Sunday, September 27, 2009
Friday, September 25, 2009
Home Boulangerie - The Art and Craft of French Baking
9 am - 12 pm $45 This is a 3-hour class; Its size is limited to 10 participants only!
SOLD OUT! Waiitng list
Chef Anne-Renee Rice-Soumeillant
Learn to prepare French baguette, sweet and savory tarts and even puff pastry in this hands-on, in-depth workshop. Chef Anne-Renee shares her extensive French training as she shows you how to apply these time-honored techniques to your busy modern life style.
Monday, September 21, 2009
Friday, September 18, 2009
Tuesday, September 15, 2009
Sunday, September 13, 2009
When I lived in Birmingham, I was food shopping with a friend. We were in the frozen section and I opened one of the doors to get a bag of bagels. At least that's what I thought I was doing. He informed me that these were not "real bagels". He had previously lived in Buffalo, NY and was pretty well traveled. At that time in my life, I'd never really been out of the southeastern U.S. He explained to me that bagels aren't supposed to be too flat on the bottom. These hadn't been formed, boiled and baked. These I had in my hand was more like a rolls with a hole. I didn't really get what he was saying but he said I would understand one day.
A year after I met Chris, he took me to New Jersey to meet his family. We stayed for a little over a week and did all sorts of amazing things. One morning, he took me over to Red Bank and we had bagels for breakfast. Real bagels. I took one bite and realized my friend was right.
The skin is shiny and a little hesitant to yield at first but the teeth eventually sink into a doughy abyss. And they are slightly rounded on the bottom. I couldn't get over what I was tasting. I've had the pleasure of experiencing a few different bagels shops in the area. I've grown accustomed to the classic flavors and I am always excited to see creative and new selections.
Bagel Street Cafe has just about every bagel base covered...and them some. They make right around twenty different types of bagels fresh every morning. Sweet selections such as chocolate chip, blueberry, strawberry and cinnamon raisin. Their savory choices are what truly sets them apart. Tasty flavors like pumpernickel, rye, sourdough, asiago, garden veggie and jalapeno cheddar can really get your morning started with a smile! My all time favorite is their everything bagel with egg and cheese. It never lets me down. They don't stop with breakfast. They also do burgers on bagels as well as pizza bagels. They do other sorts of breakfast and lunch fare such as pancakes and salads but you'd really be doing yourself a major disservice to go down that road.
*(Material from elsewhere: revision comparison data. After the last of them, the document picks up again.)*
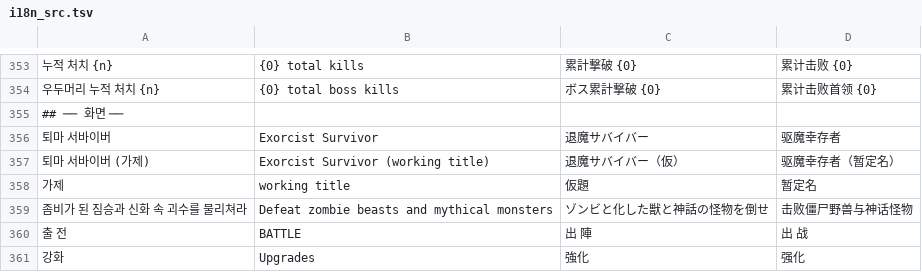
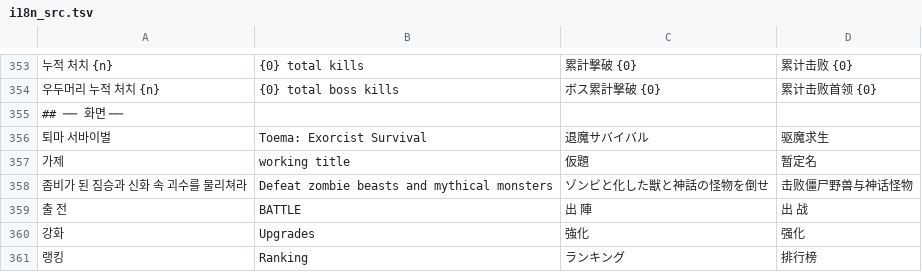
Before and after one commit to qlddka2/toema, a TSV file: tools/i18n_src.tsv, drawn as a sheet; only a part is shown, gaps mark what is left out; the shorter side is filled out with more unchanged rows.

```diff
--- a/tools/i18n_src.tsv
+++ b/tools/i18n_src.tsv
@@ -355,4 +355,3 @@
 ## ── 화면 ──
-퇴마 서바이버	Exorcist Survivor	退魔サバイバー	驱魔幸存者
-퇴마 서바이버 (가제)	Exorcist Survivor (working title)	退魔サバイバー（仮）	驱魔幸存者（暂定名）
+퇴마 서바이벌	Toema: Exorcist Survival	退魔サバイバル	驱魔求生
 가제	working title	仮題	暂定名
```
Also changed, not shown: 55 other files.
Not that the food is bad but why would you not get a bagel at a place that specializes in them?!
If you want to be the most popular person at your next morning gathering of either coworkers or friends, stop in and get a baker's dozen for only $9. If you really want to start a fight, make it a point to select one or two of their decadent french toast bagels...
They have a huge cold case full of almost every different drink imaginable. They also have the classic bagel accompaniments. The lines are often long but the crew is efficient and it goes by fast. If you're carrying out, call ahead and they'll have it waiting for you. Chris and I actually have their number programed into our cellphones!
Bagel Street Cafe
660 Plainsboro Rd. #18
Plainsboro, NJ 08536
Thursday, September 10, 2009
Friday, September 4, 2009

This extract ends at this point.